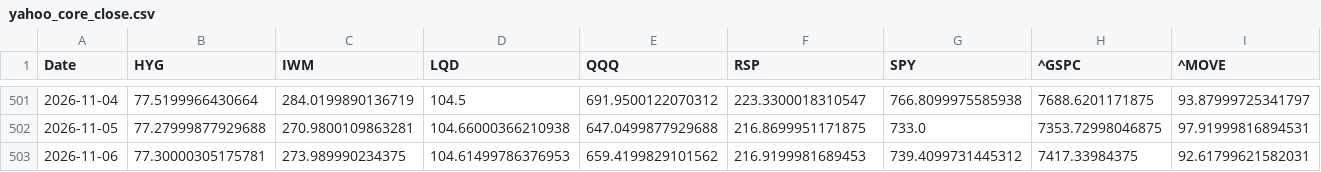
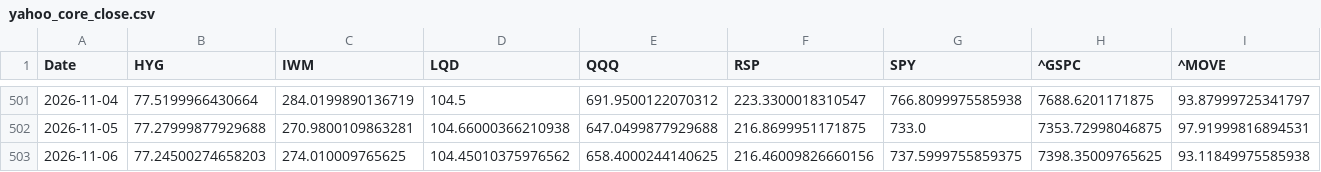
Before and after one commit to lzk00099/Buy-the-dip-tracker, a CSV file: cache/yahoo_core_close.csv, drawn as a sheet; only a part is shown, gaps mark what is left out; the diff covers the shown part only; the diff names each change by its address in the sheet, - before the commit and + after, or states it on an @@ line.

```diff
--- a/cache/yahoo_core_close.csv
+++ b/cache/yahoo_core_close.csv
-B503 (HYG): 77.30000305175781
+B503 (HYG): 77.24500274658203
-C503 (IWM): 273.989990234375
+C503 (IWM): 274.010009765625
-D503 (LQD): 104.61499786376953
+D503 (LQD): 104.45010375976562
-E503 (QQQ): 659.4199829101562
+E503 (QQQ): 658.4000244140625
-F503 (RSP): 216.9199981689453
+F503 (RSP): 216.46009826660156
-G503 (SPY): 739.4099731445312
+G503 (SPY): 737.5999755859375
-H503 (^GSPC): 7417.33984375
+H503 (^GSPC): 7398.35009765625
-I503 (^MOVE): 92.61799621582031
+I503 (^MOVE): 93.11849975585938
```
Also changed, not shown: 1 edited cell elsewhere in this file, 4 other files.
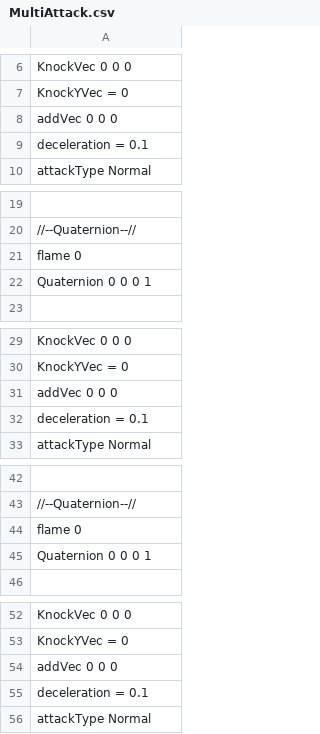
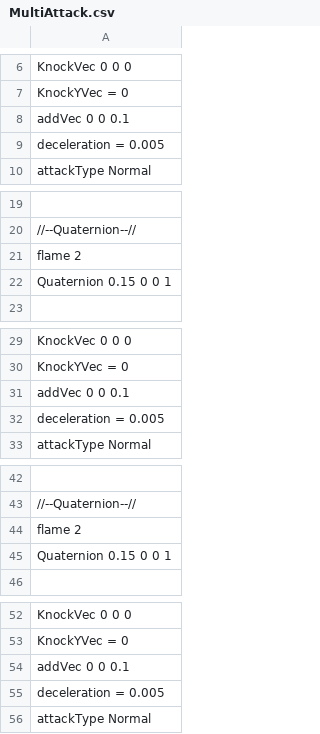
Before and after one commit to Rion1127/63GameProject, a CSV file: application/Resources/Attack/AttackInfo/MultiAttack.csv, drawn as a sheet; only a part is shown, gaps mark what is left out; the diff covers the shown part only; the diff names each change by its address in the sheet, - before the commit and + after, or states it on an @@ line.

```diff
--- a/application/Resources/Attack/AttackInfo/MultiAttack.csv
+++ b/application/Resources/Attack/AttackInfo/MultiAttack.csv
-A8: addVec 0 0 0
+A8: addVec 0 0 0.1
-A9: deceleration = 0.1
+A9: deceleration = 0.005
-A21: flame 0
+A21: flame 2
-A22: Quaternion 0 0 0 1
+A22: Quaternion 0.15 0 0 1
-A31: addVec 0 0 0
+A31: addVec 0 0 0.1
-A32: deceleration = 0.1
+A32: deceleration = 0.005
-A44: flame 0
+A44: flame 2
-A45: Quaternion 0 0 0 1
+A45: Quaternion 0.15 0 0 1
-A54: addVec 0 0 0
+A54: addVec 0 0 0.1
-A55: deceleration = 0.1
+A55: deceleration = 0.005
```
Also changed, not shown: 10 edited cells elsewhere in this file, application/Resources/Attack/AttackInfo/Upper.csv, 1 other file.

▸ **EXERCISE**: Everything above except the pictures needs to be reproduced exactly.

▸ **ANSWER TO THE PROBLEM**:
Before and after one commit to lzk00099/Buy-the-dip-tracker, a CSV file: cache/yahoo_core_close.csv, drawn as a sheet; only a part is shown, gaps mark what is left out; the diff covers the shown part only; the diff names each change by its address in the sheet, - before the commit and + after, or states it on an @@ line.

```diff
--- a/cache/yahoo_core_close.csv
+++ b/cache/yahoo_core_close.csv
-B503 (HYG): 77.30000305175781
+B503 (HYG): 77.24500274658203
-C503 (IWM): 273.989990234375
+C503 (IWM): 274.010009765625
-D503 (LQD): 104.61499786376953
+D503 (LQD): 104.45010375976562
-E503 (QQQ): 659.4199829101562
+E503 (QQQ): 658.4000244140625
-F503 (RSP): 216.9199981689453
+F503 (RSP): 216.46009826660156
-G503 (SPY): 739.4099731445312
+G503 (SPY): 737.5999755859375
-H503 (^GSPC): 7417.33984375
+H503 (^GSPC): 7398.35009765625
-I503 (^MOVE): 92.61799621582031
+I503 (^MOVE): 93.11849975585938
```
Also changed, not shown: 1 edited cell elsewhere in this file, 4 other files.
Before and after one commit to Rion1127/63GameProject, a CSV file: application/Resources/Attack/AttackInfo/MultiAttack.csv, drawn as a sheet; only a part is shown, gaps mark what is left out; the diff covers the shown part only; the diff names each change by its address in the sheet, - before the commit and + after, or states it on an @@ line.

```diff
--- a/application/Resources/Attack/AttackInfo/MultiAttack.csv
+++ b/application/Resources/Attack/AttackInfo/MultiAttack.csv
-A8: addVec 0 0 0
+A8: addVec 0 0 0.1
-A9: deceleration = 0.1
+A9: deceleration = 0.005
-A21: flame 0
+A21: flame 2
-A22: Quaternion 0 0 0 1
+A22: Quaternion 0.15 0 0 1
-A31: addVec 0 0 0
+A31: addVec 0 0 0.1
-A32: deceleration = 0.1
+A32: deceleration = 0.005
-A44: flame 0
+A44: flame 2
-A45: Quaternion 0 0 0 1
+A45: Quaternion 0.15 0 0 1
-A54: addVec 0 0 0
+A54: addVec 0 0 0.1
-A55: deceleration = 0.1
+A55: deceleration = 0.005
```
Also changed, not shown: 10 edited cells elsewhere in this file, application/Resources/Attack/AttackInfo/Upper.csv, 1 other file.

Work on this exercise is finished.